» **DATA TO USE**
%%
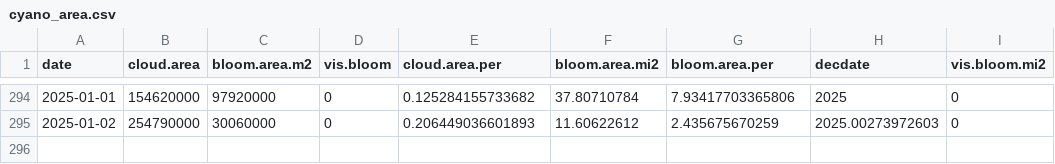
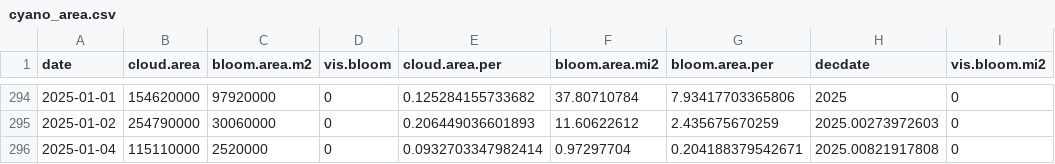
Before and after one commit to SwampThingPaul/EvergladesConditions, a CSV file: report/cyano_area.csv, drawn as a sheet; only a part is shown, gaps mark what is left out.

Commit message:
update report

```diff
--- a/report/cyano_area.csv
+++ b/report/cyano_area.csv
@@ -295 +295,2 @@
 2025-01-02,254790000,30060000,0,0.206449036601893,11.60622612,2.435675670259,2025.00273972603,0
+2025-01-04,115110000,2520000,0,0.0932703347982414,0.97297704,0.204188379542671,2025.00821917808,0
```
Also changed, not shown: 34 other files.
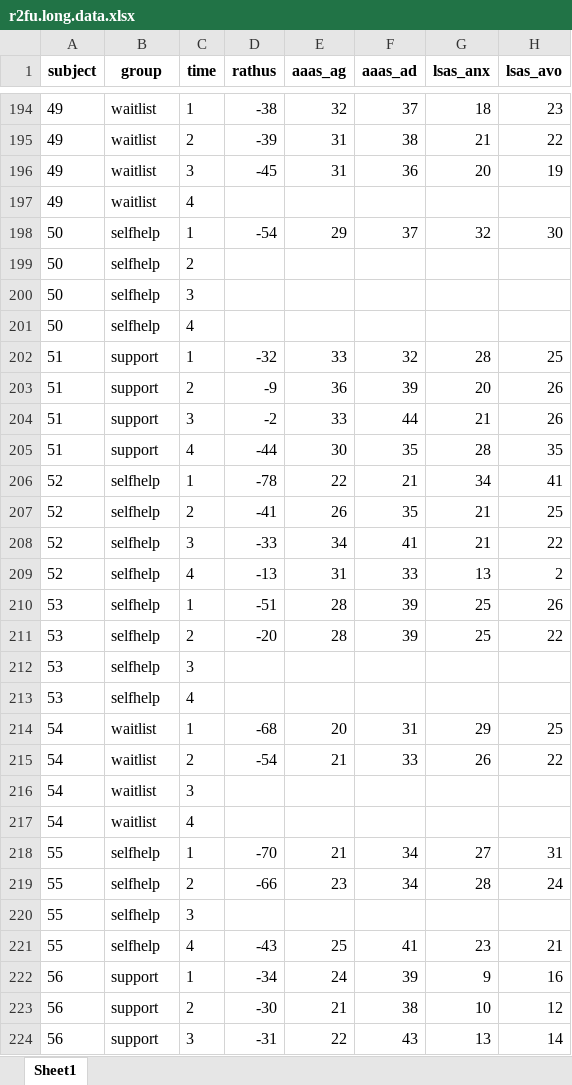
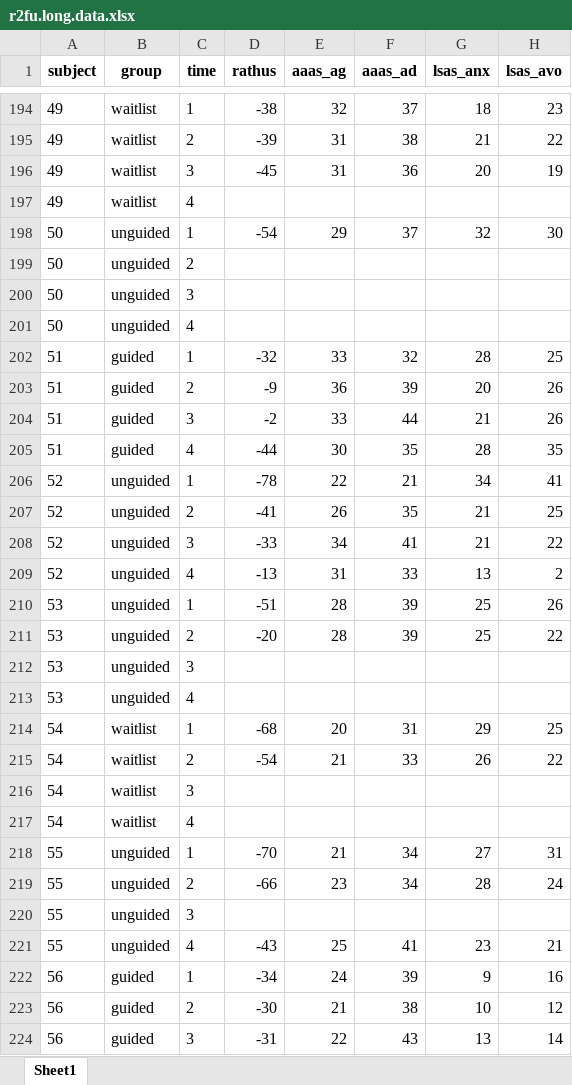
Before and after one commit to hmep/r2fu, an Excel workbook: r2fu.long.data.xlsx, sheet Sheet1, drawn as a sheet; only a part is shown, gaps mark what is left out; values as stored, in another font and other column widths than the file's, no borders; the diff covers the shown part only; the diff names each change by its address in the sheet, - before the commit and + after, or states it on an @@ line.

```diff
--- a/r2fu.long.data.xlsx (sheet Sheet1)
+++ b/r2fu.long.data.xlsx (sheet Sheet1)
-B198:B201 (group): selfhelp
+B198:B201 (group): unguided
-B202:B205 (group): support
+B202:B205 (group): guided
-B206:B213 (group): selfhelp
+B206:B213 (group): unguided
-B218:B221 (group): selfhelp
+B218:B221 (group): unguided
-B222:B224 (group): support
+B222:B224 (group): guided
```
Also changed, not shown: 525 edited cells elsewhere in this sheet, r2fu.wide.data.xlsx, 7 other files.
%%
» **TASK DIRECTIONS**
Retype the data above exactly; pictures are not part of the copy.

» **ANSWER SPACE**
Before and after one commit to SwampThingPaul/EvergladesConditions, a CSV file: report/cyano_area.csv, drawn as a sheet; only a part is shown, gaps mark what is left out.

Commit message:
update report

```diff
--- a/report/cyano_area.csv
+++ b/report/cyano_area.csv
@@ -295 +295,2 @@
 2025-01-02,254790000,30060000,0,0.206449036601893,11.60622612,2.435675670259,2025.00273972603,0
+2025-01-04,115110000,2520000,0,0.0932703347982414,0.97297704,0.204188379542671,2025.00821917808,0
```
Also changed, not shown: 34 other files.
Before and after one commit to hmep/r2fu, an Excel workbook: r2fu.long.data.xlsx, sheet Sheet1, drawn as a sheet; only a part is shown, gaps mark what is left out; values as stored, in another font and other column widths than the file's, no borders; the diff covers the shown part only; the diff names each change by its address in the sheet, - before the commit and + after, or states it on an @@ line.

```diff
--- a/r2fu.long.data.xlsx (sheet Sheet1)
+++ b/r2fu.long.data.xlsx (sheet Sheet1)
-B198:B201 (group): selfhelp
+B198:B201 (group): unguided
-B202:B205 (group): support
+B202:B205 (group): guided
-B206:B213 (group): selfhelp
+B206:B213 (group): unguided
-B218:B221 (group): selfhelp
+B218:B221 (group): unguided
-B222:B224 (group): support
+B222:B224 (group): guided
```
Also changed, not shown: 525 edited cells elsewhere in this sheet, r2fu.wide.data.xlsx, 7 other files.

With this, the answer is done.